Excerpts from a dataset

━━━━━━━━━━━━━━━━━━━━

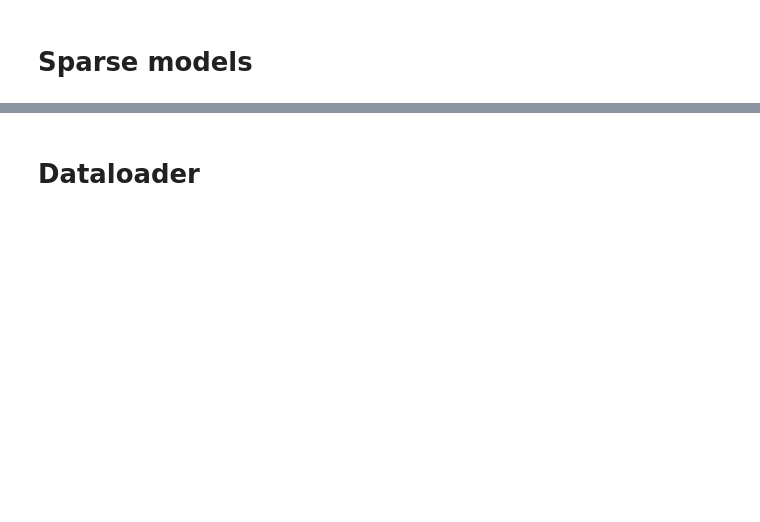
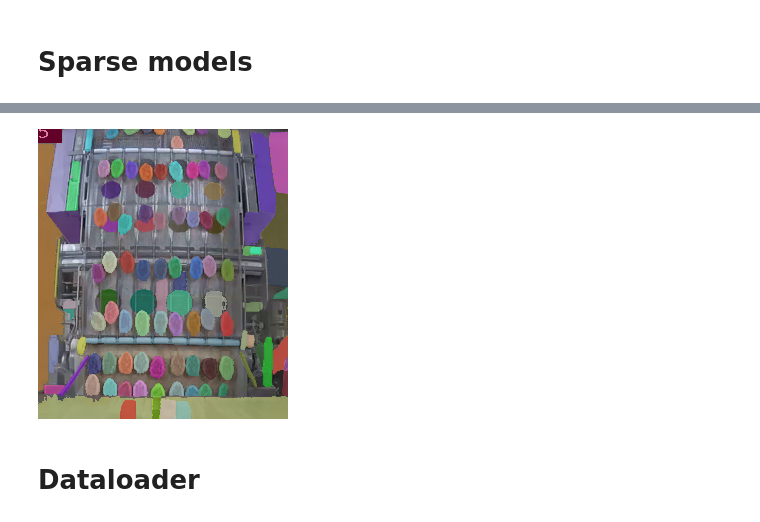
Before and after one commit to FactbirdHQ/auto-annotation-sam, a Jupyter notebook: notebooks/sam_proto.ipynb, the cells around one changed output, grey strips where cells are left out. Saved outputs shown, nothing was run; the diff lists cells and outputs as text; code cells hidden in the pictures; blank space fills up the shorter version.

```diff
--- a/notebooks/sam_proto.ipynb
+++ b/notebooks/sam_proto.ipynb
@@ -214,2 +526,6 @@ knn.cleanup()
+# %%
+output_mask
+# %% [output]
+[figure, added]
 # %% [markdown]
 # Dataloader
```
Also changed, not shown: parts of 18 cells of this notebook, 1 other file.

━━━━━━━━━━━━━━━━━━━━

Work instruction >>
Take every line from the data above that holds "shown" and copy it out.

Answer to this exercise >>
Before and after one commit to FactbirdHQ/auto-annotation-sam, a Jupyter notebook: notebooks/sam_proto.ipynb, the cells around one changed output, grey strips where cells are left out. Saved outputs shown, nothing was run; the diff lists cells and outputs as text; code cells hidden in the pictures; blank space fills up the shorter version.
Also changed, not shown: parts of 18 cells of this notebook, 1 other file.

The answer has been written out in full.